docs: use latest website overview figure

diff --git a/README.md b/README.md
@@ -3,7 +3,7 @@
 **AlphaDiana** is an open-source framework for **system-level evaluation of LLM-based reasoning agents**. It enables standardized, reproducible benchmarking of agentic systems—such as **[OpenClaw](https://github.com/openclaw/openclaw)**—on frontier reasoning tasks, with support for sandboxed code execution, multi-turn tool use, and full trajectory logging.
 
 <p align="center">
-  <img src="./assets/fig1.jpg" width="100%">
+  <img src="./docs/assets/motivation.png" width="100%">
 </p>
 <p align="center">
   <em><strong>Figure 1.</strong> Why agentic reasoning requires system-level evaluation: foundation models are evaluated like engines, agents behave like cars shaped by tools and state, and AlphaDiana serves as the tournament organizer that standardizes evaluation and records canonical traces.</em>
════════════════════
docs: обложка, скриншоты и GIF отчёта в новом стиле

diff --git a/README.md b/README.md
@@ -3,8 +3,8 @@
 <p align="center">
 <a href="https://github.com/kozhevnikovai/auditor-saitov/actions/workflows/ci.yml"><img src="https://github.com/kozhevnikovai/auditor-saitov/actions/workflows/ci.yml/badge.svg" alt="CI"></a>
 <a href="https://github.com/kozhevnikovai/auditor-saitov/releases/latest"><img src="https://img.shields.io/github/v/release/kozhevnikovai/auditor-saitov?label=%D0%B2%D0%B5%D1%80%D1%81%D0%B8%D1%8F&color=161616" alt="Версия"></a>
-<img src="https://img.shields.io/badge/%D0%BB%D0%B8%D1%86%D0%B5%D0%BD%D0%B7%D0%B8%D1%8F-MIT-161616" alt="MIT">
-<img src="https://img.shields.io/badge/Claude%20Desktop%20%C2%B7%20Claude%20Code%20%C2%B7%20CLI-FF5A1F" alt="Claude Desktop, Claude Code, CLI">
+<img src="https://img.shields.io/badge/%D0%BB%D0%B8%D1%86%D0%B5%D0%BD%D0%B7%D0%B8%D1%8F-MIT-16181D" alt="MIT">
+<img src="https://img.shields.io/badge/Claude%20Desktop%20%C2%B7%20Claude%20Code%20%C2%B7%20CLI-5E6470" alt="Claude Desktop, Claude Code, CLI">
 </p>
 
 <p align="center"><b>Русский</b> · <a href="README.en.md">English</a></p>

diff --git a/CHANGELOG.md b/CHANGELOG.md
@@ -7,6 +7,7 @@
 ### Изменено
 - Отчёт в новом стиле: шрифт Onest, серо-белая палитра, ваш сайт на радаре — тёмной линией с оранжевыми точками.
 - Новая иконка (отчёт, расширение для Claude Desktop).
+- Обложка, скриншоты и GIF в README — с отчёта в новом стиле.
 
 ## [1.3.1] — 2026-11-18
════════════════════
## WHAT YOU ARE ASKED TO DO
From the listing, count how many lines contain the string "стиле", and answer with the number by itself.

## SOLUTION TO THIS TASK
3